# What you need to do
Your answer should consist of each line below that contains the string "Matt".

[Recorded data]
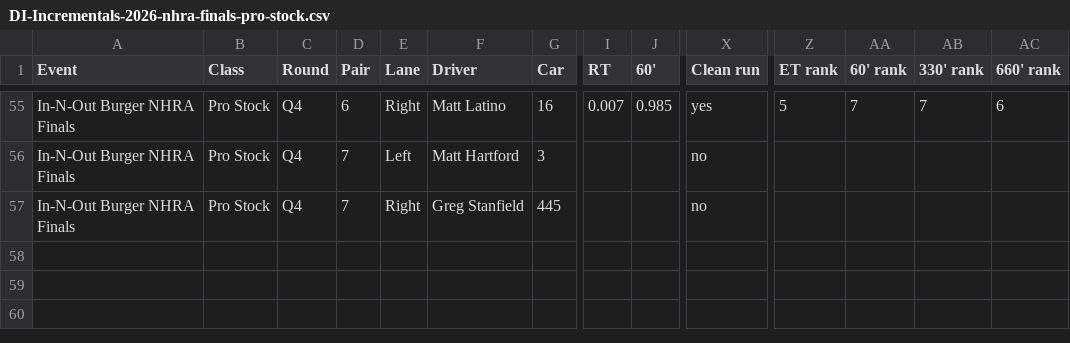
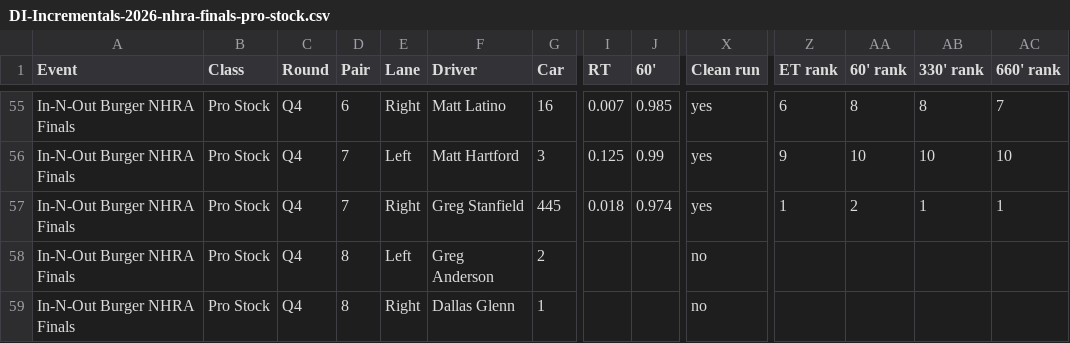
Before and after one commit to wes-buck/di-incrementals, a CSV file: events/2026-nhra-finals/pro-stock/DI-Incrementals-2026-nhra-finals-pro-stock.csv, drawn as a sheet; only a part is shown, gaps mark what is left out; addresses are those after the commit; rows hold the shown columns only; the diff covers the shown part only; the diff names each change by its address in the sheet, - before the commit and + after, or states it on an @@ line.

Commit message:
Update: In-N-Out Burger NHRA Finals | Top Fuel Q1,Q2,Q3; Funny Car Q1,Q2,Q3; Pro Stock Q1,Q2,Q3,Q4; Pro Stock Motorcycle Q1,Q2,Q3,E1

```diff
--- a/events/2026-nhra-finals/pro-stock/DI-Incrementals-2026-nhra-finals-pro-stock.csv
+++ b/events/2026-nhra-finals/pro-stock/DI-Incrementals-2026-nhra-finals-pro-stock.csv
-Z55 (ET rank): 5
+Z55 (ET rank): 6
-AA55 (60' rank): 7
+AA55 (60' rank): 8
-AB55 (330' rank): 7
+AB55 (330' rank): 8
-AC55 (660' rank): 6
+AC55 (660' rank): 7
+row 56: In-N-Out Burger NHRA Finals | Pro Stock | Q4 | 7 | Left | Matt Hartford | 3 | 0.125 | 0.99 | yes | 9 | 10 | 10 | 10
+row 57: In-N-Out Burger NHRA Finals | Pro Stock | Q4 | 7 | Right | Greg Stanfield | 445 | 0.018 | 0.974 | yes | 1 | 2 | 1 | 1
-D58:D59 (Pair): 7
+D58:D59 (Pair): 8
-F58 (Driver): Matt Hartford
+F58 (Driver): Greg Anderson
-G58 (Car): 3
+G58 (Car): 2
-F59 (Driver): Greg Stanfield
+F59 (Driver): Dallas Glenn
-G59 (Car): 445
+G59 (Car): 1
```
Also changed, not shown: 32 edited cells elsewhere in this file, pro-stock/DI-Incrementals-2026-nhra-finals-pro-stock.csv, 13 other files.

# Output for this task
+row 56: In-N-Out Burger NHRA Finals | Pro Stock | Q4 | 7 | Left | Matt Hartford | 3 | 0.125 | 0.99 | yes | 9 | 10 | 10 | 10
-F58 (Driver): Matt Hartford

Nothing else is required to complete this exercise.